Tales of the Walking Dead (AMC Plus, August 14)

Olivia Munn, Parker Posey and Samantha Morton star in this anthology spinoff of The Walking Dead, which began airing on AMC in 2010. Previous branch-outs include the series Fear the Walking Dead, which launched in 2015, and the limited series The Walking Dead: World Beyond, which was released in 2020. Each hour-long stand-alone episode of Tales of the Walking Dead will feature new and existing characters from the zombie apocalypse franchise. “For all its flaws, Tales of the Walking Dead is the first time (the franchise) has been genuinely unexpected and inventive in a long while,” wrote Collider’s Chase Hutchinson

Legacy: The True Story of the L.A. Lakers (Hulu, August 15) 

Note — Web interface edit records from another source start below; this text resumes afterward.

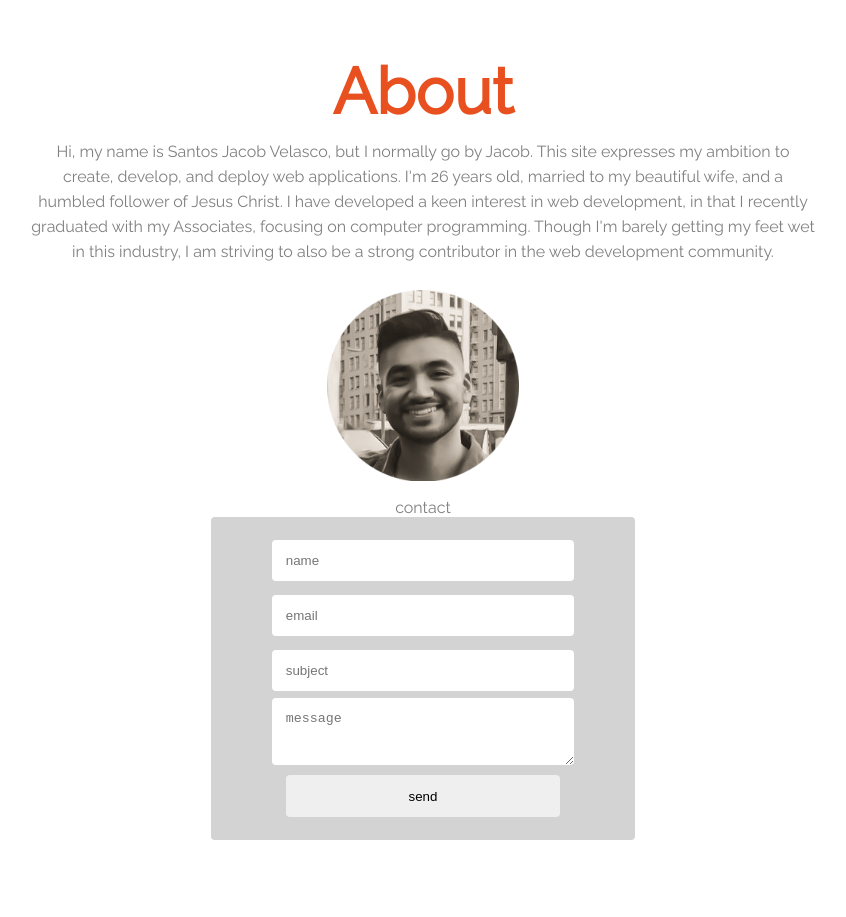
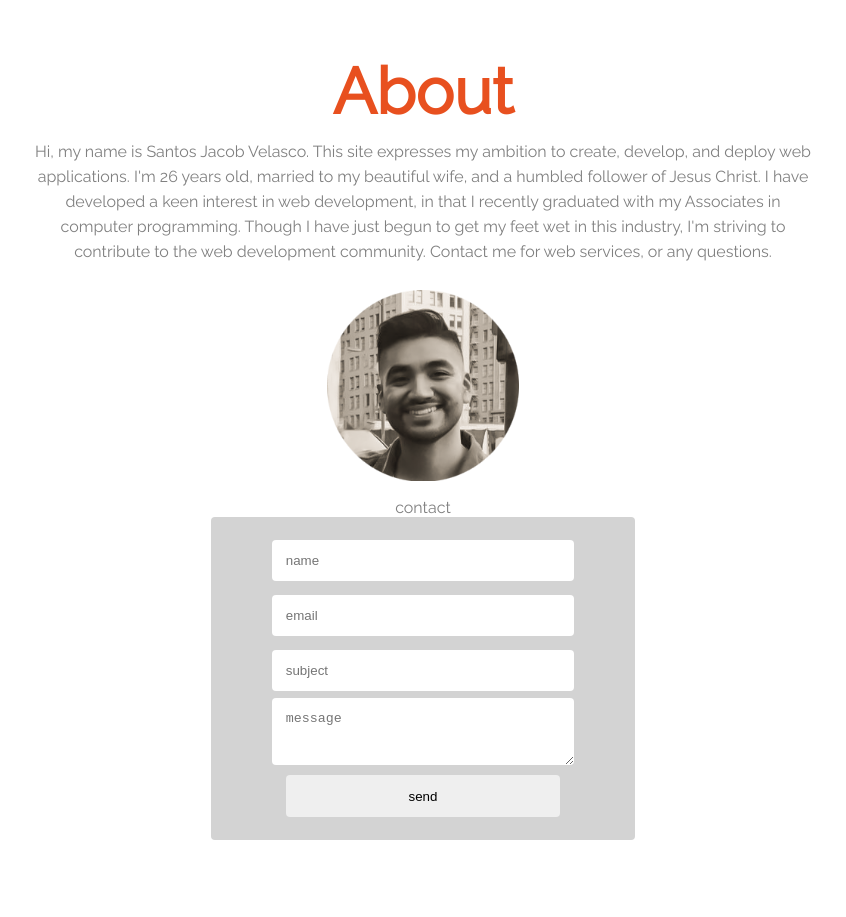
Before and after one commit to jacobvelasco91/jacobvelasco91.github.io, a plain HTML site: page index.html in a window 1280 px wide. Shown: the part 2100-3017 px from the top of the page, without its empty margins (217-1063 px from the left). Drawn offline with Linux system fonts and the light colour scheme.

```diff
--- a/index.html
+++ b/index.html
@@ -98,7 +98,7 @@
 
       <section id="About">
         <h2>About</h2>
-        <p>Hi, my name is Santos Jacob Velasco, but I normally go by Jacob. This site expresses my ambition to create, develop, and deploy web applications. I'm 26 years old, married to my beautiful wife, and a humbled follower of Jesus Christ. I have developed a keen interest in web development, in that I recently graduated with my Associates, focusing on computer programming. Though I'm barely getting my feet wet in this industry, I am striving to also be a strong contributor in the web development community. </p>
+        <p>Hi, my name is Santos Jacob Velasco. This site expresses my ambition to create, develop, and deploy web applications. I'm 26 years old, married to my beautiful wife, and a humbled follower of Jesus Christ. I have developed a keen interest in web development, in that I recently graduated with my Associates in computer programming. Though I have just begun to get my feet wet in this industry, I'm striving to contribute to the web development community. Contact me for web services, or any questions. </p>
         <div class="profile">
         </div>
         <div class="span"><span>contact</span></div>
```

If you enjoyed Winning Time: Rise of the Lakers Dynasty, HBO’s scripted version of the rise of the Showtime-era Los Angeles Lakers, then Legacy: The True Story of the L.A. Lakers is a must-see. The 10-part docuseries directed by Antoine Fuqua (Training Day) features interviews with Magic Johnson, Kareem Abdul-Jabbar, Lebron James, Shaquille O’Neal, Jerry West, and Pat Riley. The 75 interviews that Fuqua conducted for the series shed light on what the HBO series got wrong about the Lakers’ road to success. To hear from the players and coaches about what was going on behind the scenes, both on and off the court, makes this series captivating. The docu proves that truth is always stranger and often more entertaining than fiction. Former LA Lakers player Kobe Bryant, who passed away in 2020, will be the focus of one entire episode.